== Exercise ==
Which lines have the string "create"? Copy all of them from the entries below.

===============

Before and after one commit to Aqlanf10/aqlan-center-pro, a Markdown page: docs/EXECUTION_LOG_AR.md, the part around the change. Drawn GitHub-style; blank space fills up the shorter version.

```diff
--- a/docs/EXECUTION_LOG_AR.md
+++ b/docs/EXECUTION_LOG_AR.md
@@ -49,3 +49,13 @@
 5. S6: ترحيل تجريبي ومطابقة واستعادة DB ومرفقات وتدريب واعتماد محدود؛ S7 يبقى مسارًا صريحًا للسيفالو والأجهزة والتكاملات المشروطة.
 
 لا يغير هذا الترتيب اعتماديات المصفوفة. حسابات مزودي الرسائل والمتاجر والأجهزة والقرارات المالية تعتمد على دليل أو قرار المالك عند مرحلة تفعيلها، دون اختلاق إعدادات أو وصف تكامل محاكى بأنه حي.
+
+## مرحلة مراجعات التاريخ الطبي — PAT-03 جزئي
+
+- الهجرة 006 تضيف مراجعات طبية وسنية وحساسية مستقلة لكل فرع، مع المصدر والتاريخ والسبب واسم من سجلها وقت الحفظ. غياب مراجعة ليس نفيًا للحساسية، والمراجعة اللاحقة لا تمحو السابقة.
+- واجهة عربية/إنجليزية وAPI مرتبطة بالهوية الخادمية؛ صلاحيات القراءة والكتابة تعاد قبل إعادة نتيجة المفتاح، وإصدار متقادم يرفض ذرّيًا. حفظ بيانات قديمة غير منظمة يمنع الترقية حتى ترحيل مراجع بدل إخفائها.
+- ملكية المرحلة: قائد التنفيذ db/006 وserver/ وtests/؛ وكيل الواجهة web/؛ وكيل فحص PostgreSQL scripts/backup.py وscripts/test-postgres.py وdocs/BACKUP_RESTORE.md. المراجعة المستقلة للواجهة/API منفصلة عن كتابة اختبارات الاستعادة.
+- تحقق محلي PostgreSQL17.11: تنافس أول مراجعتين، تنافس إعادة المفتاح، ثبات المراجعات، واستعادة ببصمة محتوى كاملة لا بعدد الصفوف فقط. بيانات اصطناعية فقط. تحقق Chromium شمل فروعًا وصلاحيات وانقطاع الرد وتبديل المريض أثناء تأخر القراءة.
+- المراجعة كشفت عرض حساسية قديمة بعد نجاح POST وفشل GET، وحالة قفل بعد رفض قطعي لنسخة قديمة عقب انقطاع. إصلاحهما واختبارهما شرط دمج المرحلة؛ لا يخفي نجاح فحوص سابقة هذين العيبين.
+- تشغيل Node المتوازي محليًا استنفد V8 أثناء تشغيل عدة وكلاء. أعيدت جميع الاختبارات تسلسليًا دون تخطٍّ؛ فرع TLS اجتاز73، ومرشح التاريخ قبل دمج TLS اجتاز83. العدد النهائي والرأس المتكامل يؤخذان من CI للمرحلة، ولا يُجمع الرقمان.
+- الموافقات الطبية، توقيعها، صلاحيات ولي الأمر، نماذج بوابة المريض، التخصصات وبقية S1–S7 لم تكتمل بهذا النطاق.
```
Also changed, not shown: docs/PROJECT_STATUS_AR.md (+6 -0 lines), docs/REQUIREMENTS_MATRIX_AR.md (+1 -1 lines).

===============

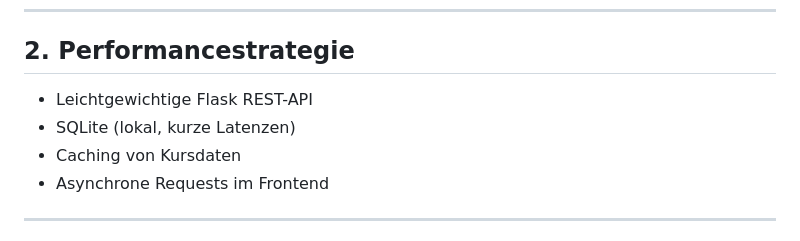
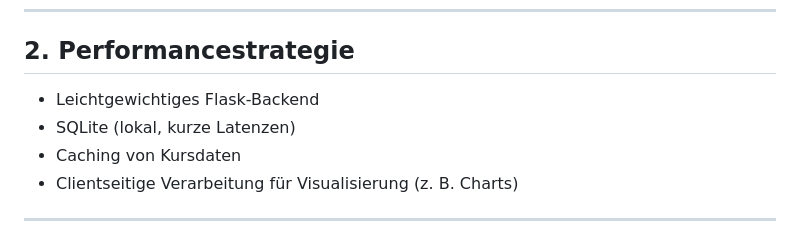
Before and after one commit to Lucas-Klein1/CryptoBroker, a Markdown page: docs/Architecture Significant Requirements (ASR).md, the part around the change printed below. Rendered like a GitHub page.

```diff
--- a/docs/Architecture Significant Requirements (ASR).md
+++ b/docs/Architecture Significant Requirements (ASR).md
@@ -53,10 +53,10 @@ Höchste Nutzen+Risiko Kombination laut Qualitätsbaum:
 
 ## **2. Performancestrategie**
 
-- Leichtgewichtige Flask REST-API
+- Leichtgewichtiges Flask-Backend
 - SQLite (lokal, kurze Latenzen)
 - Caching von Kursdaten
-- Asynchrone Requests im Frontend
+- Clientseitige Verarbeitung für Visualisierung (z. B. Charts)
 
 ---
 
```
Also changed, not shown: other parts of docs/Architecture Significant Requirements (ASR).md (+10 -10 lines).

===============

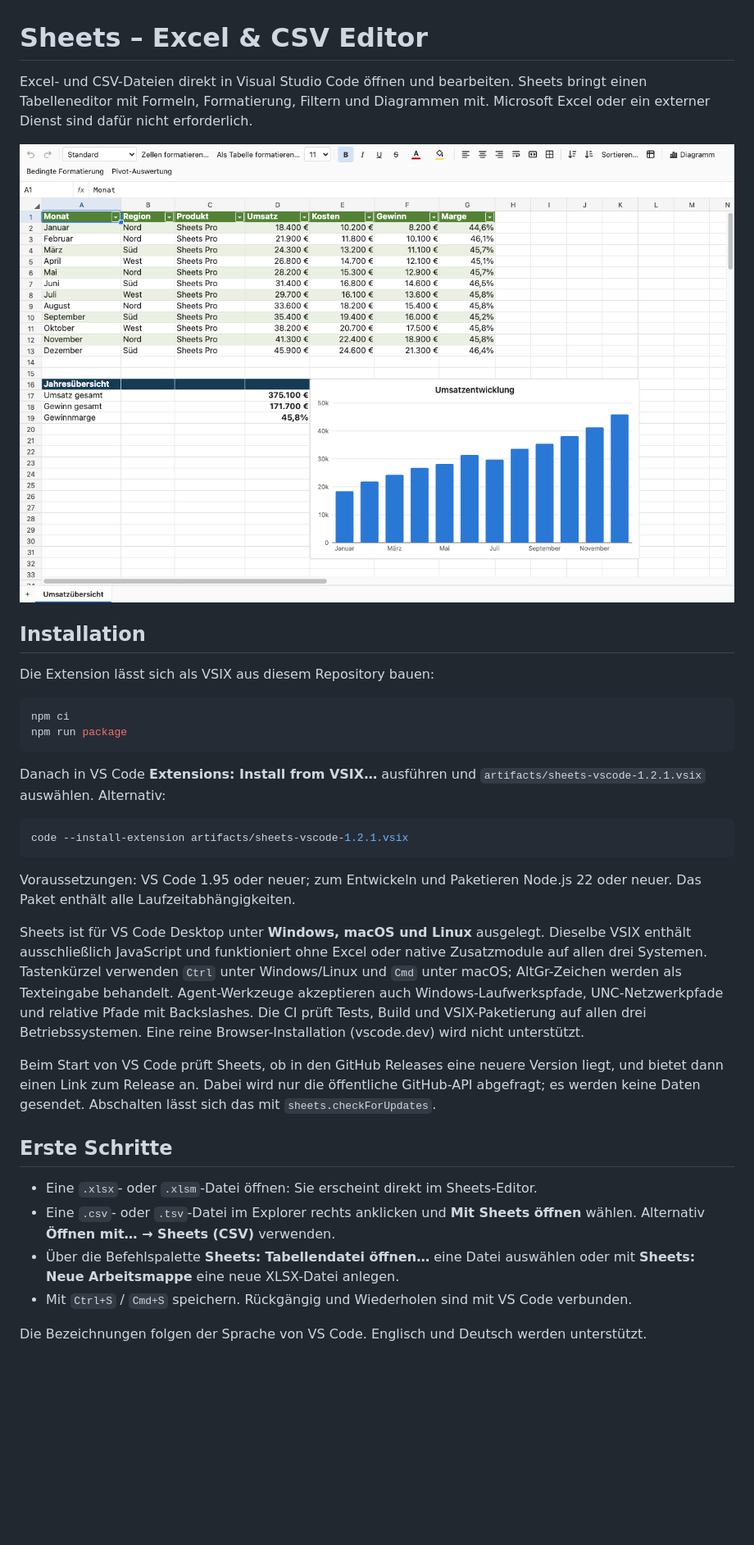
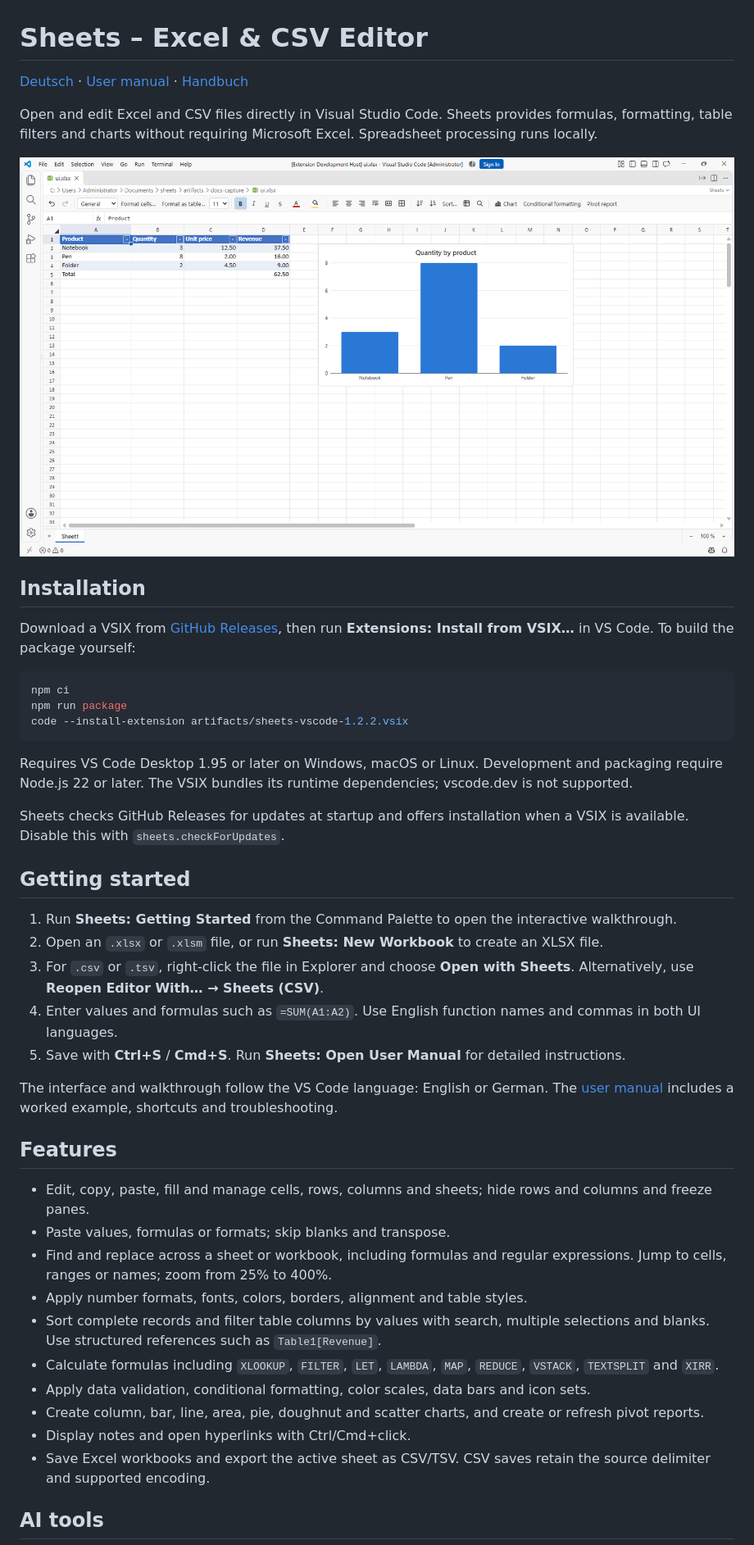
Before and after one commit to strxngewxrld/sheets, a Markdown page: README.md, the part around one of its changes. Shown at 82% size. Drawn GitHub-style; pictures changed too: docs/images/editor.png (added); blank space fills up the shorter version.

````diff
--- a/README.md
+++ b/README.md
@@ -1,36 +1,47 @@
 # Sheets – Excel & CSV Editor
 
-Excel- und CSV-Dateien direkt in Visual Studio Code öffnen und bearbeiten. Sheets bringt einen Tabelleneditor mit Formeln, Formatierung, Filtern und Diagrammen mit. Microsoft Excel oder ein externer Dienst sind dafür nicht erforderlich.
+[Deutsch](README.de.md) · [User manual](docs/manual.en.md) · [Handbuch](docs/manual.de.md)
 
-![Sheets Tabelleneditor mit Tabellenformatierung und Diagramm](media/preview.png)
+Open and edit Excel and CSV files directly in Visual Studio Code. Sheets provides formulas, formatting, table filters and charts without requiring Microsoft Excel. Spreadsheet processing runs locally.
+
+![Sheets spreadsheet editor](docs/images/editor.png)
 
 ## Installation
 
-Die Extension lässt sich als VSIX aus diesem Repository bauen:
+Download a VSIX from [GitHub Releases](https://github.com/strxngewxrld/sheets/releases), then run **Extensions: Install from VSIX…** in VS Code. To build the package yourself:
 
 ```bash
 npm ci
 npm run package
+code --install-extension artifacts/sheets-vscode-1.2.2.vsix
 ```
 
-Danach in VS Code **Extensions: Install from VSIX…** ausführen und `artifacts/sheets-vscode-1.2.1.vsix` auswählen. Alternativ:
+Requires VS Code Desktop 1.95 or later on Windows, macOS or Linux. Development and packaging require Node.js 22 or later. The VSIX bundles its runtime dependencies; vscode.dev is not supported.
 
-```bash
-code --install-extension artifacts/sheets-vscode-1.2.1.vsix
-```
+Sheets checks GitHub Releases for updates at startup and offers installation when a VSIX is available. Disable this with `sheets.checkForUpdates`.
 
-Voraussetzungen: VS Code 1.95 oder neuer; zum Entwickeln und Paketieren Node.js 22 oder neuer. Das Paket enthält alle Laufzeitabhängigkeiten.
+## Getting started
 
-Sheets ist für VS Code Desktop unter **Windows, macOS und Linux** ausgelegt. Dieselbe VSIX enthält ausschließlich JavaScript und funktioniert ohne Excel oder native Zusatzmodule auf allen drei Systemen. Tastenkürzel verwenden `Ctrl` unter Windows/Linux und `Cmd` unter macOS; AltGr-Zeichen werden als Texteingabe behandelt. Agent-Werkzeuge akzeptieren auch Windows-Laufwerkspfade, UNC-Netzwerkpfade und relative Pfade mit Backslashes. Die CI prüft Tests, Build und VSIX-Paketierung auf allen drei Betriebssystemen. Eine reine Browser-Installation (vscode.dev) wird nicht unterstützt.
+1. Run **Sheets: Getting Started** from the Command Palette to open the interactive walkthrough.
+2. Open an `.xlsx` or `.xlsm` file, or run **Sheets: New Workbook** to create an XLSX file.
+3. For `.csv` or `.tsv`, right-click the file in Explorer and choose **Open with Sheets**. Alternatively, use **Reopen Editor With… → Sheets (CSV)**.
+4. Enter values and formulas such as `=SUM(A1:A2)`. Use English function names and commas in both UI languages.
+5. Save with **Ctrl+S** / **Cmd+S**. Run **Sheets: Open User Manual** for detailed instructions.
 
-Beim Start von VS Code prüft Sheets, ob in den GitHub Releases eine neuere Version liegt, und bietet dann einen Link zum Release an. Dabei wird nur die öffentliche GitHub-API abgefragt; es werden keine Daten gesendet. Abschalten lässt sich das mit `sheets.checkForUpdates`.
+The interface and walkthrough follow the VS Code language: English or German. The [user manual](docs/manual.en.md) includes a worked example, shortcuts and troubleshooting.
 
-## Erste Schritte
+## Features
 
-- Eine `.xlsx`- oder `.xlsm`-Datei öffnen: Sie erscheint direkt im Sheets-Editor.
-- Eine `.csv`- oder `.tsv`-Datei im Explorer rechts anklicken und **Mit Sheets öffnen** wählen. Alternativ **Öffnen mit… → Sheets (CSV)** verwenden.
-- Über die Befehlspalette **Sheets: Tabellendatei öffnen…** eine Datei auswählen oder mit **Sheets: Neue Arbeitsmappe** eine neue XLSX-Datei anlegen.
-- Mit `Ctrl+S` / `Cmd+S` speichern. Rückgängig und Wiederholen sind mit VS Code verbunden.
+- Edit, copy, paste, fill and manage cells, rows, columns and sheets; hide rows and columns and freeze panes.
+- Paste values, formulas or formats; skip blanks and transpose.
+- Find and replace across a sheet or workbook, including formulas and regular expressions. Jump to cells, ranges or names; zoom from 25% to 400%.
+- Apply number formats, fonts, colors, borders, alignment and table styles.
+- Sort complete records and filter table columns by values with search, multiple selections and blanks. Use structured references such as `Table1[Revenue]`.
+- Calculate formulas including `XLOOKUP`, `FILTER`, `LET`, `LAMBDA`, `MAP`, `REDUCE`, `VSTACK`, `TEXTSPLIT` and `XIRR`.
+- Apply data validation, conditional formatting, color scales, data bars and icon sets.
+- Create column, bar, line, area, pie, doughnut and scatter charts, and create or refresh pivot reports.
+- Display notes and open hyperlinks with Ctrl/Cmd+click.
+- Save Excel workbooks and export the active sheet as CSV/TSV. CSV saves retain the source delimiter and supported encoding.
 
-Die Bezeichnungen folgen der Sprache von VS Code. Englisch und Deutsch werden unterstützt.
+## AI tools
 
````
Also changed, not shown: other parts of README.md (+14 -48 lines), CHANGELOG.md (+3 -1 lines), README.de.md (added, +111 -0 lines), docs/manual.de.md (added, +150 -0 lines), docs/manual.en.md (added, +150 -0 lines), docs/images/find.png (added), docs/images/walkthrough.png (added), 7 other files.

===============

== Output of the task ==
+2. Open an `.xlsx` or `.xlsm` file, or run **Sheets: New Workbook** to create an XLSX file.
+- Create column, bar, line, area, pie, doughnut and scatter charts, and create or refresh pivot reports.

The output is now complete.